I always get a kick watching the workers at a fast food burger joint put their food together. I don’t think the words “cooking or preparing” are terms that should be used with this process. I refer to it as “food by the numbers” where the people working can take a few different pieces of food, put them together in a certain order which will come up with something that looks and tastes like a sandwich, or something we have been led to believe is a sandwich. At times, I feel like the automotive technician of today is expected to work and perform in this same manner. Diagnostics by the numbers will work at times, but when the diagnostics by the numbers doesn’t work, it is a must that a logical diagnostic process be followed.
How often does a car come to your bay with an automatic transmission shifting complaint that is not a transmission problem at all? Thinking back over the years, the analysis for automatic transmission shifting problems has changed a lot since the advent of the computer controlled automatic transmission. Terms like powertrain control module, transmission control module or engine control module come to mind when I start to analyze an automatic transmission problem. Whether the vehicle is using a powertrain control module to control both the engine and transmission or an engine control module that is networked with a transmission control module, the outcome is about the same — a computer system capable of operating the engine and automatic transmission in harmony with each other. In today’s world of powerful fuel efficient vehicles, this can be quite a difficult task to have the best of all worlds all rolled up in one tidy bundle.

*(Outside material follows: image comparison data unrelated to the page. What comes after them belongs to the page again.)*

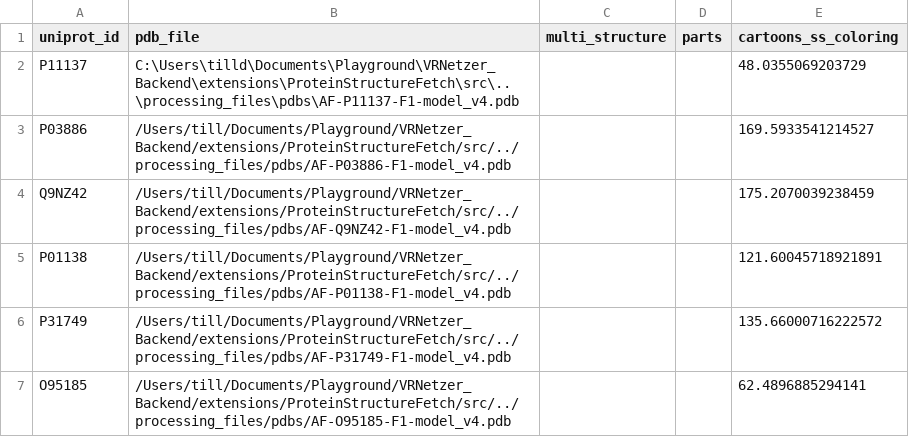
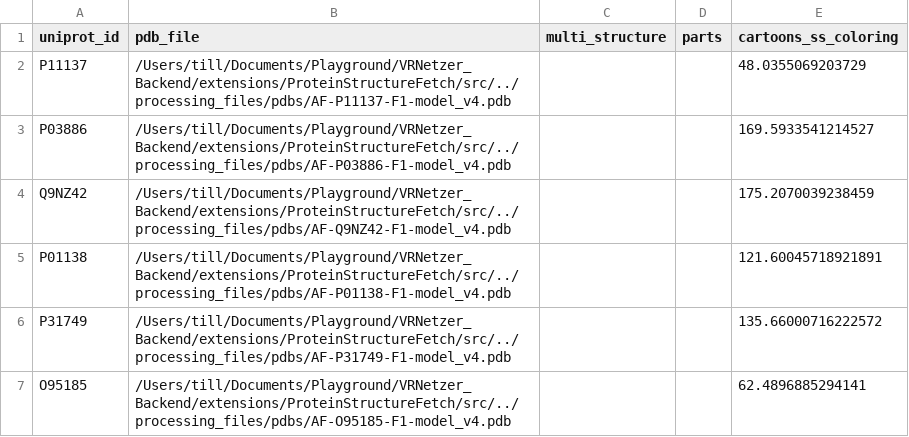
Before and after one commit to ObT1337/ObT1337-VRNetzer_Backend_THESIS-, a CSV file: static/csv/overview.csv, drawn as a sheet; only a part is shown.

Commit message:
added overview to gitignore

```diff
--- a/static/csv/overview.csv
+++ b/static/csv/overview.csv
@@ -1,3 +1,3 @@
 uniprot_id,pdb_file,multi_structure,parts,cartoons_ss_coloring
-P11137,C:\Users\tilld\Documents\Playground\VRNetzer_Backend\extensions\ProteinStructureFetch\src\..\processing_files\pdbs\AF-P11137-F1-model_v4.pdb,,,48.0355069203729
+P11137,/Users/till/Documents/Playground/VRNetzer_Backend/extensions/ProteinStructureFetch/src/../processing_files/pdbs/AF-P11137-F1-model_v4.pdb,,,48.0355069203729
 P03886,/Users/till/Documents/Playground/VRNetzer_Backend/extensions/ProteinStructureFetch/src/../processing_files/pdbs/AF-P03886-F1-model_v4.pdb,,,169.5933541214527
```
Also changed, not shown: 1 other file.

Without an engine operating as it was designed to operate, the transmission will not operate and shift smooth at the correct time and give the powertrain that seamless transition of power from start through cruise speed. Just recently I was called to a shop to analyze an automatic shifting problem on a diesel powered vehicle. I was told the transmission wouldn’t shift out of second gear. There were even some diesel fuel injection pump codes stored, along with some codes stored in the automatic transmission module. This one ended up being a fuel delivery problem, all the while, the shop was working on the transmission in an attempt to fix the shifting problem. So, how does a technician go about telling the difference between a transmission shifting problem, or an engine power supply problem?
Many times these kinds of transmission problems can be analyzed by using a scan tool and checking for any information that has been stored in the modules. At the start of any diagnostic process, the technician should be on an information gathering quest. I always like to start with the engine module to see if there are any diagnostic trouble codes stored. If there are, I will make a note of them and move on. The next stop will be to take a peek into the transmission control module. If there is any information stored here, take some notes and start putting a plan together. Problem analysis always starts with gathering information from many sources, then that information is put together in a logical progression and a diagnostic direction is started.
The starting point of the problem analysis is to determine whether the transmission shifting problem lies with the engine or the transmission. Many years ago, I was told, “the art of problem analysis is to get the problem to come to you.” To accomplish this task, I will start by using a scan tool and watching engine data. This data will include watching the loop status, engine coolant temperature, Long Term Fuel Trim (LTFT) and Short Term Fuel Trim (STFT), and oxygen sensor activity from both the front and rear oxygen sensors. The vehicle will be test driven on a route where the vehicle can be accelerated from a slow speed to 60 mph at full throttle, then driven at a steady cruise for about a quarter mile. By driving the vehicle in these conditions the technician can get a feel for and capture data for engine operation in most any driving condition. The technician can also get a feel for the transmission shifting points and get a good seat of the pants feel for the powertrain operation and with the captured engine data a determination can be made for the next step in the analysis procedure. Keep in mind, if the engine does not operate properly, the automatic transmission will not perform properly, so the engine operation is always the starting point.
To help explain this analysis process a little easier, there is a 1999 Chevrolet K1500 Suburban sitting out in the parking lot. The vehicle is powered with the trusty 5.7 Vin R small block engine, has the power running through a 4L60 automatic transmission and is showing 188,000 miles on the odometer. The transmission had been rebuilt about 12,000 miles ago. The vehicle owner had taken the vehicle back to the transmission shop to have a transmission shifting complaint analyzed. The transmission shop did all they could do and determined the transmission did not shift properly into fourth gear and the torque converter clutch would not lock.